– France: The Agence Française de Développement (AFD) together with the Trade Development Bank (TDB) announced the opening of a new credit line of USD 120 million dedicated entirely to financing climate projects. The Agence Française de Développement (AFD) will increase its funding for ISA solar projects to €1.5 billion by 2022 and announced reaching 1,6bn€ for adaptation in 2018, including 750M€ in Africa.
– The Livelihoods Carbon Fund is doubling its investment in the Livelihoods-Hifadhi project to reach a total of 8M€. The overall project will improve the lives of 600,000 people, save 2,400 ha of forests and avoid the emission of about 3,5 million tons of CO2. In Swahili, “Hifadhi” means “to preserve”. The Livelihoods-Hifadhi project was named after its two objectives: to preserve forests to mitigate climate change, and to preserve the health of women and young girls.
– Lion’s share Initiative (United Nations Development Programme):

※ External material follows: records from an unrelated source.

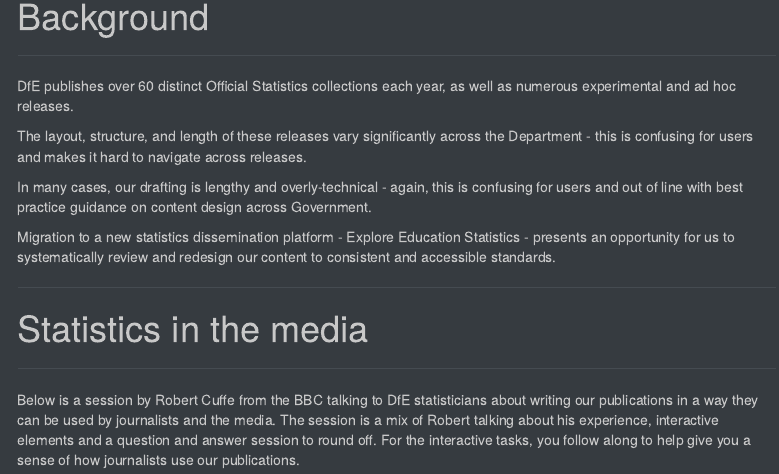
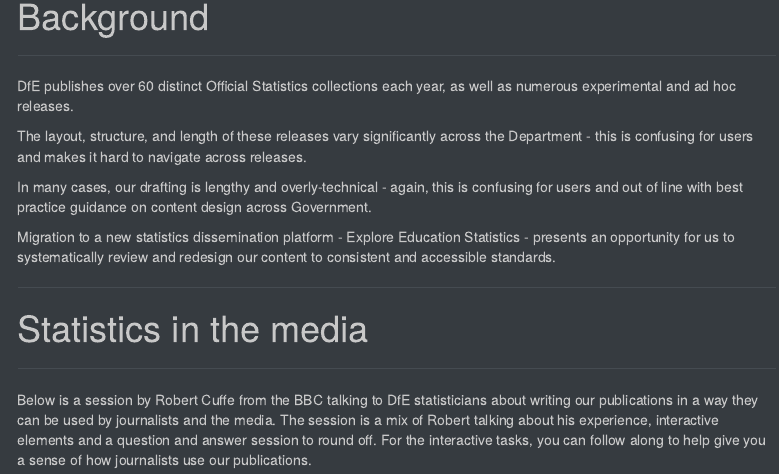
Before and after one commit to dfe-analytical-services/stats-production-guidance-copy, an R Markdown document (cd.Rmd): the page in a window 1100 px wide, from 250 px down. Rendered offline with R 4.5, knitr and Pandoc, with nearby package versions; menus at the side of the page are left out.

Commit message:
fixing typo

```diff
--- a/cd.Rmd
+++ b/cd.Rmd
@@ -25,7 +25,7 @@ Migration to a new statistics dissemination platform - Explore Education Statist
 
 ---
 
-Below is a session by Robert Cuffe from the BBC talking to DfE statisticians about writing our publications in a way they can be used by journalists and the media. The session is a mix of Robert talking about his experience, interactive elements and a question and answer session to round off. For the interactive tasks, you follow along to help give you a sense of how journalists use our publications.
+Below is a session by Robert Cuffe from the BBC talking to DfE statisticians about writing our publications in a way they can be used by journalists and the media. The session is a mix of Robert talking about his experience, interactive elements and a question and answer session to round off. For the interactive tasks, you can follow along to help give you a sense of how journalists use our publications.
 
 <div align=center>
 <iframe width="640" height="360" src="https://web.microsoftstream.com/embed/video/b44d821a-9b5c-437a-b321-673c4304c350?autoplay=false&amp;showinfo=false" allowfullscreen style="border:none;"></iframe>
```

corporate partner JCDecaux, the world’s largest outdoor media company, has joined The Lion’s Share Fund, a unique initiative raising much-needed funds to support wildlife conservation and a global call on other companies to join the initiative.
– Sweden announced a pledge of SEK 700 million (66,3M€): (i) The Nordic Environment Finance Corporation (NEFCO) and Swedish International Development Cooperation Agency (SIDA) will cooperate on expanding off-grid electricity solutions in sub-Saharan African countries by social impact procurement. Sweden will contribute an initial SEK 500 million (approx. 48M€) (ii) Sweden will further contribute to adaption to climate change in Africa with a new contribution of SEK 100 million to the Adaptation Fund (AF) and (iii) Sweden will make a new contribution to The Fund for the least developed countries (LDCF) of SEK 100 million.

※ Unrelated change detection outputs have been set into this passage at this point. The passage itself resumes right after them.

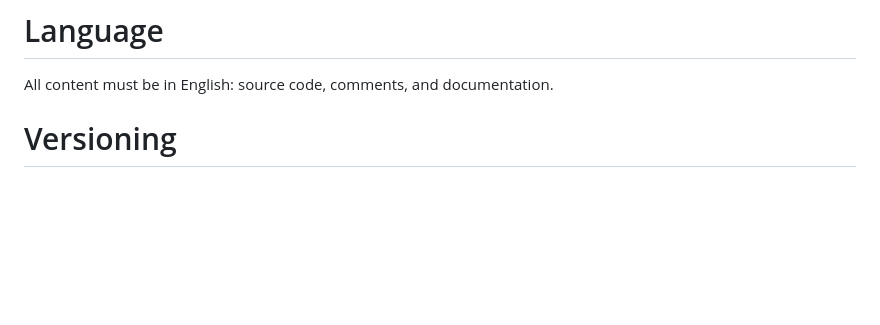
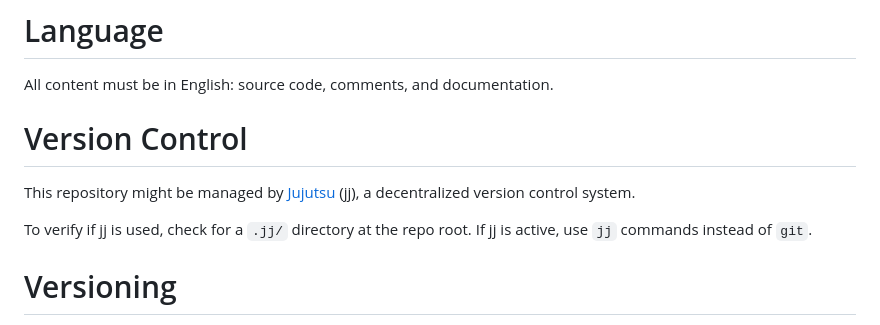
Before and after one commit to stephane-klein/sklein-devbox, a Markdown page: AGENTS.md, the part around the change. GitHub-like rendering; blank space fills up the shorter version.

Commit message:
Add Version Control section to AGENTS.md
Add note that the repository might be managed by Jujutsu and how to verify it.

```diff
--- a/AGENTS.md
+++ b/AGENTS.md
@@ -11,6 +11,12 @@ It consists of two main parts:
 # Language
 
 All content must be in English: source code, comments, and documentation.
+
+# Version Control
+
+This repository might be managed by [Jujutsu](https://jj.rs/) (jj), a decentralized version control system.
+
+To verify if jj is used, check for a `.jj/` directory at the repo root. If jj is active, use `jj` commands instead of `git`.
 
 # Versioning
 
```
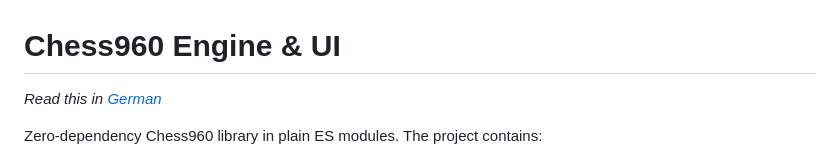
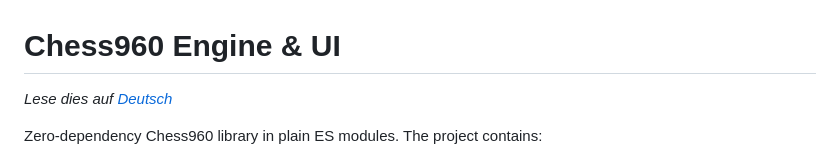
Before and after one commit to Streetblock/chess960-js, a Markdown page: README.md, the part around the change. Drawn GitHub-style.

Commit message:
fix: referecens to other README

```diff
--- a/README.md
+++ b/README.md
@@ -1,6 +1,6 @@
 # Chess960 Engine & UI
 
-*Read this in [German](README_de.md)*
+*Lese dies auf  [Deutsch](README_de.md)*
 
 Zero-dependency Chess960 library in plain ES modules. The project contains:
 
```
Also changed, not shown: README_de.md (+1 -1 lines).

– France: The Agence Française de Développement (AFD) will launch a Biodiversity Facility (10M€) to support 16 countries develop their national biodiversity strategies in collaboration with WWF and IUCN.

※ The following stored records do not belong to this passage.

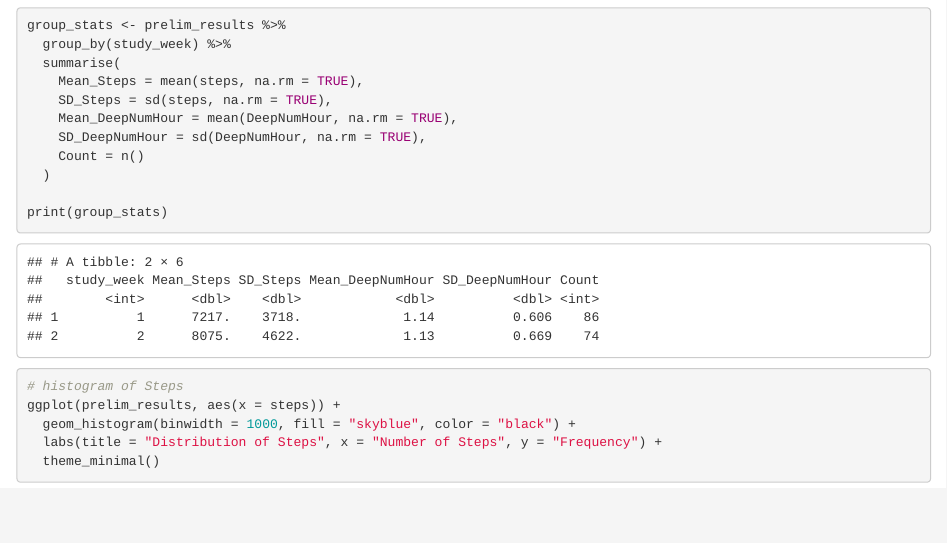
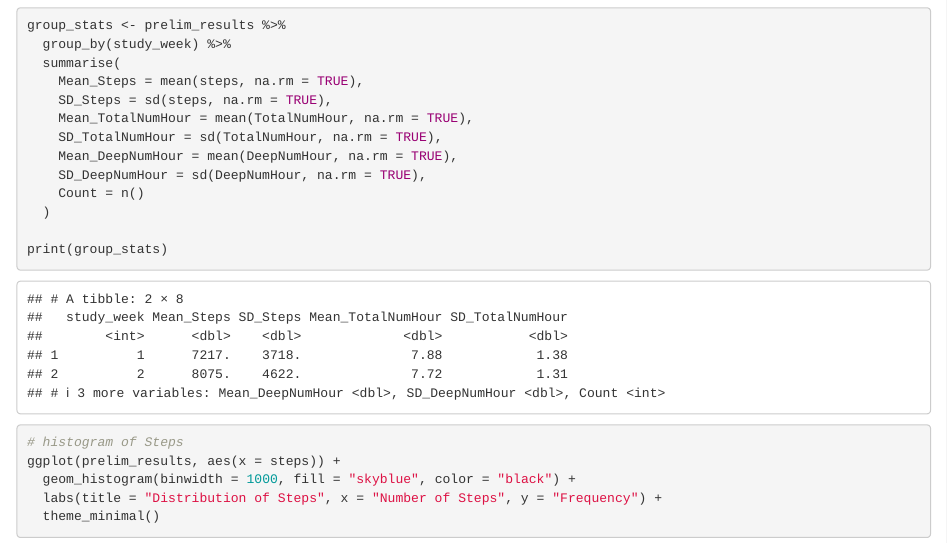
Before and after one commit to CY1502018/241project, an R Markdown document (Final Project Results.rmd): the page in a window 1100 px wide, from 4460 px down. Rendered offline with R 4.5, knitr and Pandoc, with nearby package versions; column names are cleaned by a stand-in for the janitor package.

Commit message:
Dec 12 update

```diff
--- a/Final Project Results.rmd
+++ b/Final Project Results.rmd
@@ -119,6 +119,8 @@ group_stats <- prelim_results %>%
   summarise(
     Mean_Steps = mean(steps, na.rm = TRUE),
     SD_Steps = sd(steps, na.rm = TRUE),
+    Mean_TotalNumHour = mean(TotalNumHour, na.rm = TRUE),
+    SD_TotalNumHour = sd(TotalNumHour, na.rm = TRUE),
     Mean_DeepNumHour = mean(DeepNumHour, na.rm = TRUE),
     SD_DeepNumHour = sd(DeepNumHour, na.rm = TRUE),
     Count = n()
```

– The Global Alliance for Smart Cities in Africa (GASCA) was announced to provide access to clean energy and connectivity through a smart lamppost program (R20, Solektra, Di Caprio Foundation, Société Générale, JCDecaux and Signify).
– The Sub national Climate Fund Africa is committed to raise $350 million in 4 years to fund the development of low-carbon infrastructure projects (zero waste, decentralized renewable energy and energy efficiency) in Africa. Announced in New York during the September 2018 One Planet Summit by R20 and Impact Fund Manager BlueOrchard Finance, the Egypt-based African Export Import Bank (Afreximbank), the Green Climate Fund, the European Commission and the Global Covenant of Mayors, with the support of AfroChampions, this new Climate Fund is the first blended-finance investment vehicle of this kind involving African investments for climate.